Another direction my post-doctoral research would like to travel concerns choices about food-life styles as a form of lived-religion or lived ritual living. It’s really not far jump from sex to food afterall!
What I find fascinating about food as lived ritual performance is that in the United States, similar food choices are being engaged with fierce commitments by both liberally and conservatively identified communities. Of these two, I see the conservative engagement of whole foods and organic food movements as particularly unacknowledged and understudied. I have become aware of a strong current with fundamentalist Christian communities that favors whole foods, organic foods, and alternative economic systems for distributing such foods to increasingly larger and larger numbers of people.
As someone whose personal politics have gravitated to third parties and the in-between spaces of our increasingly polarizing political climate, I am drawn to the potential that foodways have to define a public space where different ideological commitments to a shared set of practices can work together because the ends they pursue together are so similar. Moreover, I suspect that their politically distinct ideologies from both sides can be constructively sublimated to the befit of the body politic as well as the particular interests of both sides.
For example, among more liberally identifying whole/organic food advocates, communal, urban gardens are the favored means of promoting awareness and distributing such produce. Among the more conservative identifying whole/organic food advocates, the individual rural and outer-suburban homesteading movement is the favored means of gaining and maintain access to such food. Both groups are seeking sustainable, and alternative economic models for whole and organic foods lifestyle; but they are seeking these in radically different geo-social economic spaces. Of course, the middle ground of community garden plots where individuals can rent garden space is yet another -arguably more conventional economic model, and one that doesn’t necessarily stipulate organic farm production. Outside these models, there are also movements within Native American Indian communities to revive their own traditional foods and agricultural practices. In the Southwest, where I am currently based, this includes radically different farming practices such as the sunken bed and flood harvesting techniques.

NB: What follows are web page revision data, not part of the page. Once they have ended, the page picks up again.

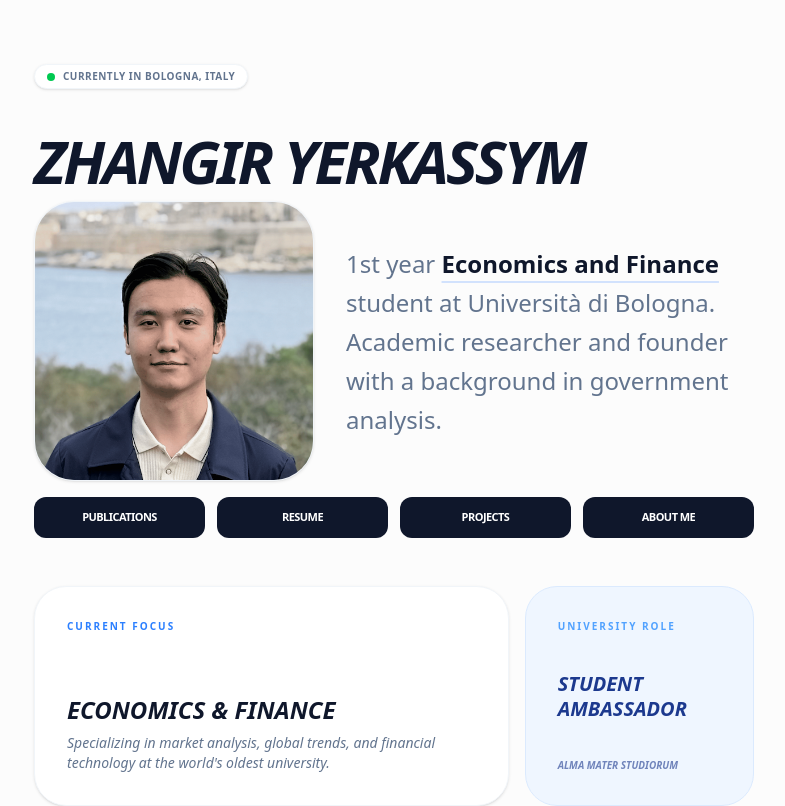
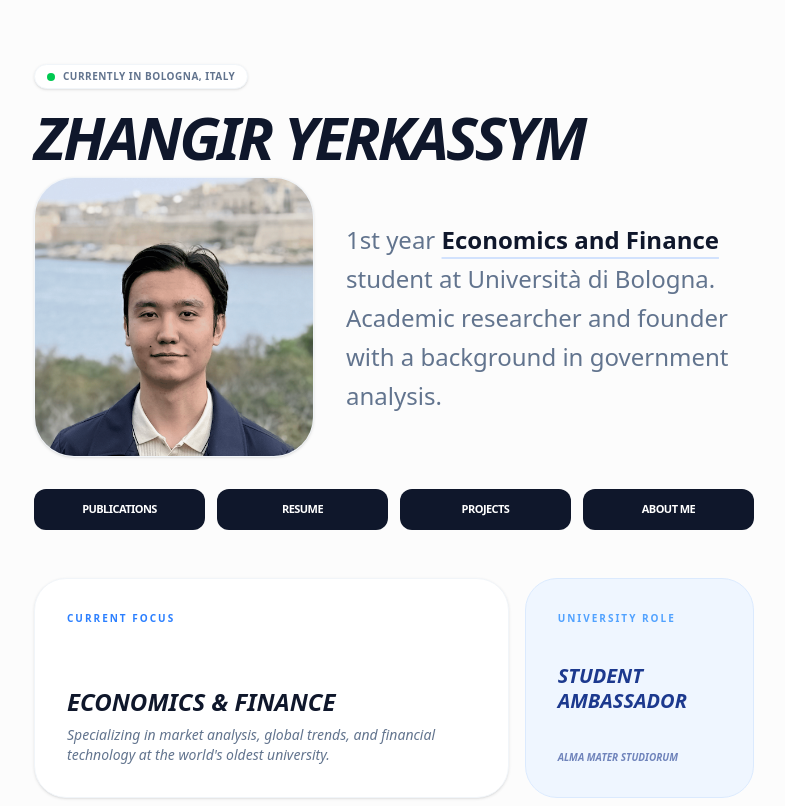
Before and after one commit to JuneiBrunei/jonyportfolio, a Next.js app: page / in a window 1280 px wide. Shown: the top 806 px of the page, without its empty margins (246-1031 px from the left). Built offline with nearby package versions, Linux system fonts and the light colour scheme.

Commit message:
final site version

```diff
--- a/app/page.tsx
+++ b/app/page.tsx
@@ -5,8 +5,8 @@ export default function Home() {
     <div className="min-h-screen bg-[#fcfcfc] text-slate-900 font-sans selection:bg-blue-100">
       <main className="max-w-3xl mx-auto px-6 py-16 animate-fade-in">
 
-        {/* Live Status */}
-        <div className="flex justify-between items-center mb-12">
+        {/* 1. Уменьшил mb-12 до mb-6, чтобы поднять всё выше */}
+<div className="flex justify-between items-center mb-6">
   <div className="flex items-center gap-2 bg-white border border-slate-100 px-3 py-1 rounded-full shadow-sm">
     <span className="relative flex h-2 w-2">
       <span className="animate-ping absolute inline-flex h-full w-full rounded-full bg-green-400 opacity-75"></span>
@@ -16,26 +16,25 @@ export default function Home() {
   </div>
 </div>
 
-        <header className="mb-4 flex flex-col gap-4">
+<header className="mb-8 flex flex-col gap-4">
   {/* Имя сверху */}
   <h1 className="text-4xl md:text-6xl font-black tracking-tighter uppercase italic text-slate-900 leading-[0.8]">
     Zhangir Yerkassym
   </h1>
 
-  {/* Контентная часть: выравнивание по центру (items-center) */}
+  {/* 2. items-center выровняет текст по середине высоты фотки */}
   <div className="grid grid-cols-1 md:grid-cols-[280px_1fr] gap-8 items-center">
 
-    {/* Фото: смещаем фокус вверх через object-position */}
+    {/* 3. object-top уберет пустоту над головой */}
     <div className="relative aspect-square w-full md:w-[280px] rounded-[2.5rem] overflow-hidden bg-slate-100 shadow-sm border border-slate-100">
       <img
         src="/me.png"
         alt="Zhangir Yerkassym"
-        /* 50% — по горизонтали, 20% — по вертикали (поднимает фото вверх) */
-        className="w-full h-full object-cover object-[50%_20%]"
+        className="w-full h-full object-cover object-top"
       />
     </div>
 
-    {/* Описание: теперь оно центрировано относительно фото */}
+    {/* Описание */}
     <div className="flex flex-col">
       <p className="text-xl md:text-2xl text-slate-500 max-w-2xl leading-relaxed font-medium">
         1st year <span className="text-slate-900 font-bold underline decoration-blue-500/20 underline-offset-8">Economics and Finance</span> student at Università di Bologna.
@@ -45,8 +44,9 @@ export default function Home() {
   </div>
 </header>
 
-        {/* Navigation Buttons */}
+{/* 4. Уменьшил отступ над кнопками, чтобы секция была компактной */}
 <div className="grid grid-cols-2 md:grid-cols-4 gap-3 mb-12">
+  {/* твои кнопки без изменений */}
   <Link href="/publications" className="p-3 rounded-xl bg-slate-900 text-white text-center font-bold text-[11px] hover:bg-blue-600 transition-all uppercase tracking-tighter">
     Publications
   </Link>
```
Lines whose indentation alone changed are shown as unchanged.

Behind all these approaches that get whole and organic foods to peoples’ plates, there are distinct religio-cultural priorities and commitments. What potential is there for these various approaches to join forces? To what degree are these groups’ end-goals and methods shared and complementary? Will their diverse religio-ideological commitments support or resist coalitional work to reform foodways across the USA?